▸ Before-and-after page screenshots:
################

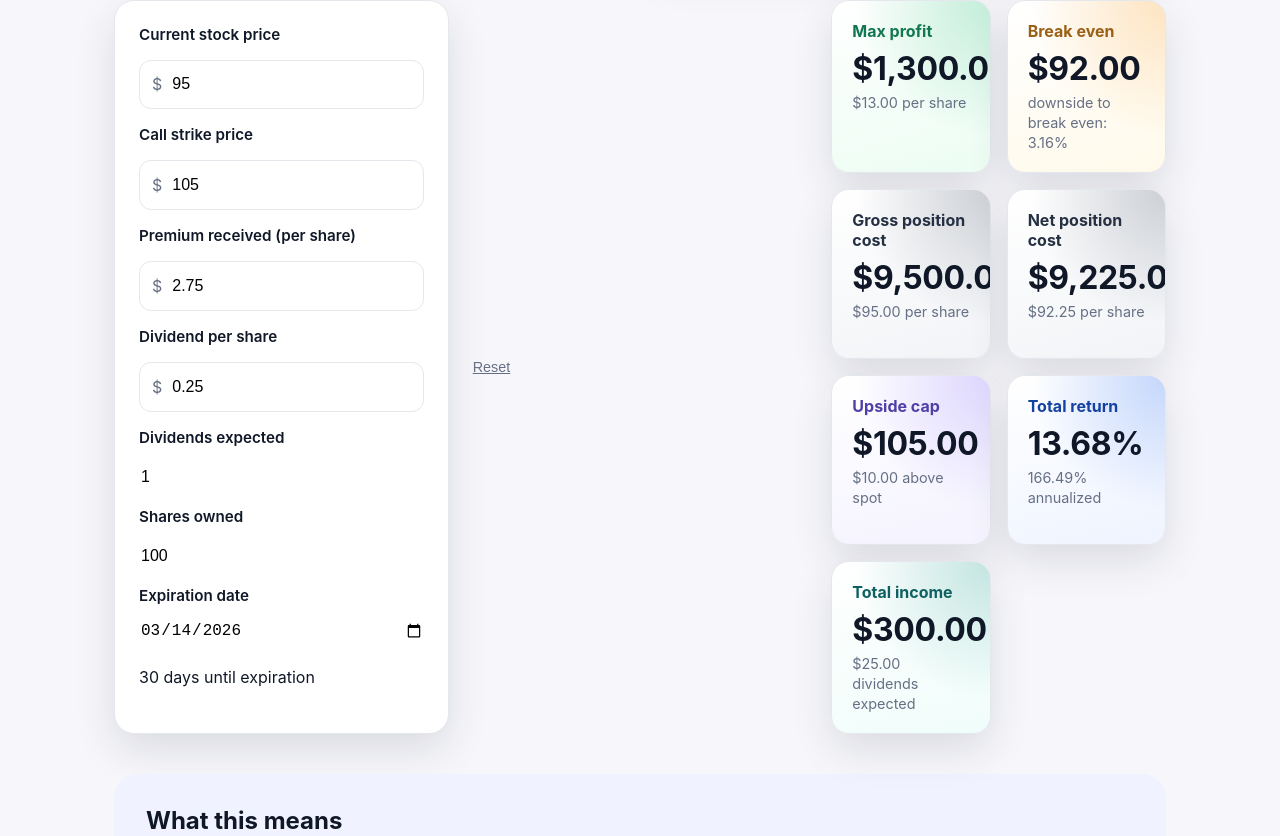
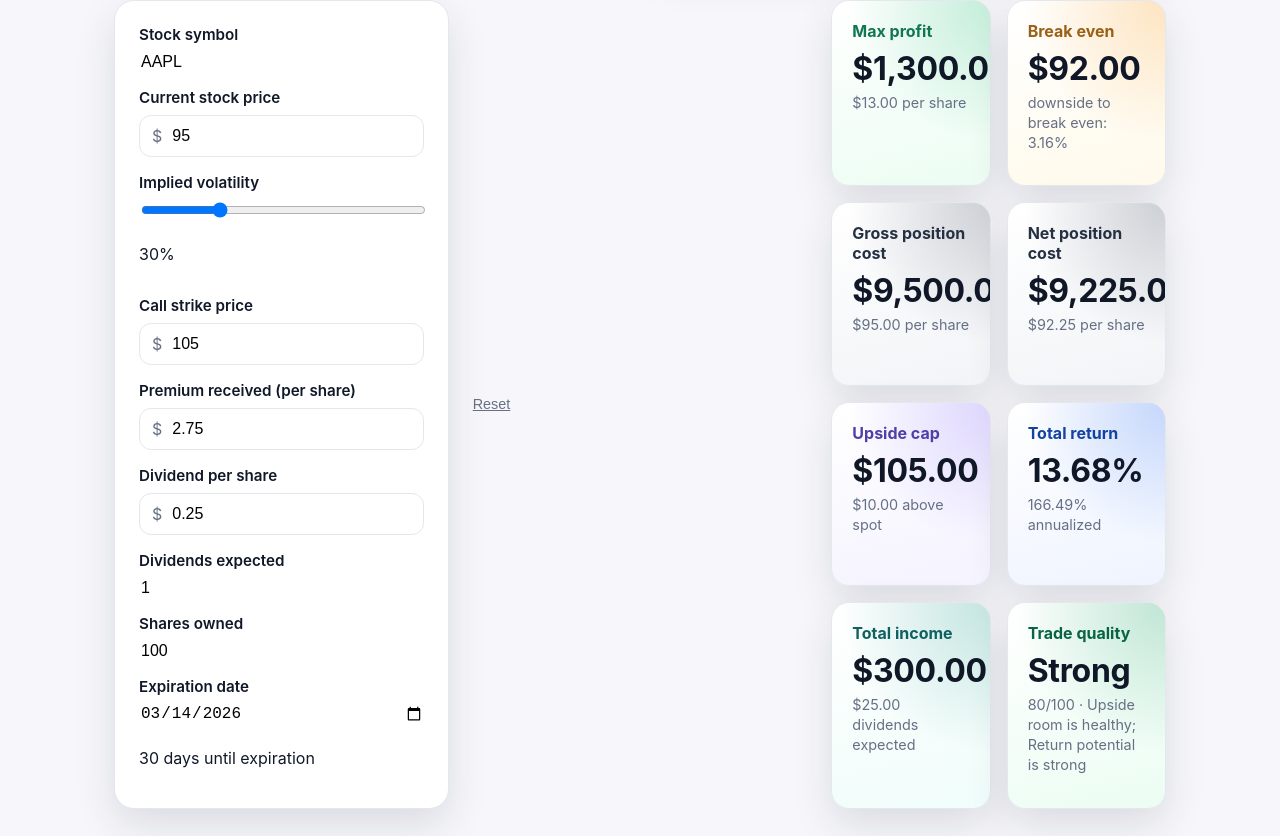
Before and after one commit to bryan171179/optionsplanner, a Next.js app: page /covered-call in a window 1280 px wide. Shown: the part 284-1120 px from the top of the page. Built offline with nearby package versions, Linux system fonts and the light colour scheme.

Commit message:
Add implied volatility input and quality weighting

```diff
--- a/app/covered-call/page.tsx
+++ b/app/covered-call/page.tsx
@@ -11,6 +11,114 @@ const formatCurrency = (value: number) =>
 
 const formatPercent = (value: number) => `${(value * 100).toFixed(2)}%`;
 const formatPercentValue = (value: number) => `${value.toFixed(2)}%`;
+
+type TradeQuality = {
+  score: number;
+  label: "Strong" | "Reasonable" | "Borderline" | "Weak";
+  notes: string[];
+  hasElevatedRiskWarning: boolean;
+};
+
+const evaluateTradeQuality = ({
+  premiumPerDayPct,
+  downsideToBreakEvenPct,
+  upsideCapPct,
+  totalReturnPct,
+  impliedVolatilityPct,
+}: {
+  premiumPerDayPct: number;
+  downsideToBreakEvenPct: number;
+  upsideCapPct: number;
+  totalReturnPct: number;
+  impliedVolatilityPct: number;
+}): TradeQuality => {
+  let score = 50;
+  const factorNotes: Array<{ impact: number; note: string }> = [];
+  let hasElevatedRiskWarning = false;
+
+  const addFactor = (impact: number, note: string) => {
+    score += impact;
+    factorNotes.push({ impact: Math.abs(impact), note });
+  };
+
+  if (premiumPerDayPct < 0.05) {
+    addFactor(-15, "Premium/day is low");
+  } else if (premiumPerDayPct < 0.12) {
+    // neutral
+  } else if (premiumPerDayPct <= 0.2) {
+    addFactor(10, "Premium/day is attractive");
+  } else {
+    addFactor(15, "Premium/day is very high");
+    hasElevatedRiskWarning = true;
+  }
+
+  if (downsideToBreakEvenPct < 2) {
+    addFactor(-20, "Thin downside cushion");
+  } else if (downsideToBreakEvenPct <= 5) {
+    // neutral
+  } else if (downsideToBreakEvenPct <= 8) {
+    addFactor(10, "Downside cushion is solid");
+  } else {
+    addFactor(15, "Downside cushion is strong");
+  }
+
+  if (upsideCapPct < 1) {
+    addFactor(-4, "Upside is tightly capped");
+  } else if (upsideCapPct <= 3) {
+    addFactor(-2, "Upside is somewhat capped");
+  } else if (upsideCapPct <= 7) {
+    addFactor(5, "Upside room is fair");
+  } else {
+    addFactor(10, "Upside room is healthy");
+  }
+
+  if (totalReturnPct < 8) {
+    addFactor(-10, "Max return potential is limited");
+  } else if (totalReturnPct < 12) {
+    // neutral
+  } else if (totalReturnPct <= 20) {
+    addFactor(10, "Return potential is strong");
+  } else if (totalReturnPct <= 35) {
+    addFactor(15, "Return potential is very strong");
+  } else {
+    addFactor(20, "Return potential is exceptional");
+  }
+
+  if (impliedVolatilityPct < 15) {
+    addFactor(-8, "IV is low for option income");
+  } else if (impliedVolatilityPct <= 25) {
+    // neutral
+  } else if (impliedVolatilityPct <= 45) {
+    addFactor(10, "IV supports stronger premium");
+  } else if (impliedVolatilityPct <= 65) {
+    addFactor(5, "IV is elevated");
+    hasElevatedRiskWarning = true;
+  } else {
+    addFactor(-5, "IV is extremely elevated");
+    hasElevatedRiskWarning = true;
+  }
+
+  const clampedScore = Math.max(0, Math.min(100, score));
+  const notes = factorNotes
+    .sort((a, b) => b.impact - a.impact)
+    .slice(0, 2)
+    .map((factor) => factor.note);
+  const label =
+    clampedScore >= 80
+      ? "Strong"
+      : clampedScore >= 65
+        ? "Reasonable"
+        : clampedScore >= 50
+          ? "Borderline"
+          : "Weak";
+
+  return {
+    score: clampedScore,
+    label,
+    notes,
+    hasElevatedRiskWarning,
+  };
+};
 
 const STORAGE_KEY = "optionsplanner.coveredCall.inputs.v1";
 const STORAGE_DEBOUNCE_MS = 350;
@@ -30,12 +138,14 @@ const getDefaultFormState = () => {
   defaultExpiration.setDate(defaultExpiration.getDate() + 30);
 
   return {
+    symbol: "AAPL",
     stockPrice: "95",
     strikePrice: "105",
     premium: "2.75",
     dividendPerShare: "0.25",
     dividendsExpected: "1",
     shares: "100",
+    impliedVolatility: "30",
     expirationDate: formatDateInput(defaultExpiration),
   };
 };
@@ -43,12 +153,14 @@ const getDefaultFormState = () => {
 type FormState = ReturnType<typeof getDefaultFormState>;
 
 const getResetFormState = () => ({
+  symbol: "",
   stockPrice: "0",
   strikePrice: "0",
   premium: "0",
   dividendPerShare: "0",
   dividendsExpected: "0",
   shares: "0",
+  impliedVolatility: "30",
   expirationDate: formatDateInput(new Date()),
 });
 
@@ -82,6 +194,7 @@ export default function CoveredCallPage() {
       dividendPerShare,
       dividendsExpected,
       shares,
+      impliedVolatility,
       expirationDate,
     } = formState;
     const parsedStockPrice = Number.parseFloat(stockPrice);
@@ -90,6 +203,7 @@ export default function CoveredCallPage() {
     const parsedDividendPerShare = Number.parseFloat(dividendPerShare);
     const parsedDividendsExpected = Number.parseInt(dividendsExpected, 10);
     const parsedShares = Number.parseInt(shares, 10);
+    const parsedImpliedVolatility = Number.parseFloat(impliedVolatility);
     const safeStockPrice = Number.isFinite(parsedStockPrice)
       ? parsedStockPrice
       : 0;
@@ -104,6 +218,9 @@ export default function CoveredCallPage() {
       ? parsedDividendsExpected
       : 0;
     const safeShares = Number.isFinite(parsedShares) ? parsedShares : 0;
+    const safeImpliedVolatility = Number.isFinite(parsedImpliedVolatility)
+      ? Math.min(100, Math.max(5, parsedImpliedVolatility))
+      : 30;
     const daysUntilExpiration = calculateDaysUntilExpiration(expirationDate);
     const dividendPerShareTotal = safeDividendPerShare * safeDividendsExpected;
     const grossCost = safeStockPrice * safeShares;
@@ -119,6 +236,14 @@ export default function CoveredCallPage() {
     const upsideCapValue = safeStrikePrice - safeStockPrice;
     const totalReturn =
       safeStockPrice > 0 ? maxProfitPerShare / safeStockPrice : 0;
+    const premiumPct =
+      safeStockPrice > 0 ? (safePremium / safeStockPrice) * 100 : 0;
+    const premiumPerDayPct =
+      daysUntilExpiration > 0 ? premiumPct / daysUntilExpiration : 0;
+    const upsideCapPct =
+      safeStockPrice > 0
+        ? ((safeStrikePrice - safeStockPrice) / safeStockPrice) * 100
+        : 0;
     const downsideToBreakEvenPct =
       safeStockPrice > 0 && Number.isFinite(breakevenPrice)
         ? Math.max(
@@ -130,12 +255,29 @@ export default function CoveredCallPage() {
       totalReturn,
       days: daysUntilExpiration,
     });
+    const tradeQuality = evaluateTradeQuality({
+      premiumPerDayPct,
+      downsideToBreakEvenPct,
+      upsideCapPct,
+      totalReturnPct: totalReturn * 100,
+      impliedVolatilityPct: safeImpliedVolatility,
+    });
+    const tradeQualitySubtitle = [
+      tradeQuality.notes[0],
+      tradeQuality.notes[1],
+      tradeQuality.hasElevatedRiskWarning
+        ? "elevated vol/event risk possible"
+        : null,
+    ]
+      .filter(Boolean)
+      .join("; ");
 
     return {
       safeStockPrice,
       safeStrikePrice,
       safePremium,
       safeShares,
+      safeImpliedVolatility,
       safeDividendsExpected,
       daysUntilExpiration,
       dividendPerShareTotal,
@@ -147,10 +289,15 @@ export default function CoveredCallPage() {
       maxProfitPerShare,
       maxProfitTotal,
       breakevenPrice,
+      premiumPct,
+      premiumPerDayPct,
       downsideToBreakEvenPct,
       upsideCapValue,
+      upsideCapPct,
       totalReturn,
       annualizedReturn,
+      tradeQuality,
+      tradeQualitySubtitle,
     };
   }, [formState]);
 
@@ -200,7 +347,12 @@ export default function CoveredCallPage() {
         "dividendPerShare",
         "dividendsExpected",
         "shares",
+        "impliedVolatility",
       ];
+
+      if (typeof parsed?.symbol === "string") {
+        nextState.symbol = parsed.symbol.toUpperCase().slice(0, 10);
+      }
 
       numberFields.forEach((field) => {
         const value = parsed?.[field];
@@ -277,6 +429,19 @@ export default function CoveredCallPage() {
       <section className="planner">
         <form className="planner-form">
           <div className="field">
+            <label htmlFor="symbol">Stock symbol</label>
+            <input
+              id="symbol"
+              name="symbol"
+              type="text"
+              value={formState.symbol}
+              onChange={handleChange("symbol")}
+              maxLength={10}
+              placeholder="e.g. AAPL"
+              autoCapitalize="characters"
+            />
+          </div>
+          <div className="field">
             <label htmlFor="stockPrice">Current stock price</label>
             <div className="input-wrap">
               <span>$</span>
@@ -290,6 +455,20 @@ export default function CoveredCallPage() {
                 required
               />
             </div>
+          </div>
+          <div className="field">
+            <label htmlFor="impliedVolatility">Implied volatility</label>
+            <input
+              id="impliedVolatility"
+              name="impliedVolatility"
+              type="range"
+              min="5"
+              max="100"
+              step="1"
+              value={formState.impliedVolatility}
+              onChange={handleChange("impliedVolatility")}
+            />
+            <p className="helper-text">{calculations.safeImpliedVolatility.toFixed(0)}%</p>
           </div>
           <div className="field">
             <label htmlFor="strikePrice">Call strike price</label>
@@ -418,6 +597,13 @@ export default function CoveredCallPage() {
             <p>{formatCurrency(calculations.premiumTotal + calculations.dividendsTotal)}</p>
             <span>{formatCurrency(calculations.dividendsTotal)} dividends expected</span>
           </article>
+          <article className={`result-card result-card--quality-${calculations.tradeQuality.label.toLowerCase()}`}>
+            <h3>Trade quality</h3>
+            <p>{calculations.tradeQuality.label}</p>
+            <span>
+              {calculations.tradeQuality.score}/100 · {calculations.tradeQualitySubtitle || "Balanced risk/reward mix"}
+            </span>
+          </article>
         </div>
       </section>
 
--- a/app/globals.css
+++ b/app/globals.css
@@ -222,6 +222,26 @@ input {
   --card-tint: #f2f4f7;
 }
 
+.result-card--quality-strong {
+  --card-accent: #039855;
+  --card-tint: #ecfdf3;
+}
+
+.result-card--quality-reasonable {
+  --card-accent: #155eef;
+  --card-tint: #eff4ff;
+}
+
+.result-card--quality-borderline {
+  --card-accent: #f79009;
+  --card-tint: #fffaeb;
+}
+
+.result-card--quality-weak {
+  --card-accent: #d92d20;
+  --card-tint: #fef3f2;
+}
+
 .notes {
   background: #f0f3ff;
   border-radius: 24px;
```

################

▸ What you will do: Each line above that contains the string "totalReturnPct" should be identified and copied.

▸ Reply to the task:
+  totalReturnPct,
+  totalReturnPct: number;
+  if (totalReturnPct < 8) {
+  } else if (totalReturnPct < 12) {
+  } else if (totalReturnPct <= 20) {
+  } else if (totalReturnPct <= 35) {
+      totalReturnPct: totalReturn * 100,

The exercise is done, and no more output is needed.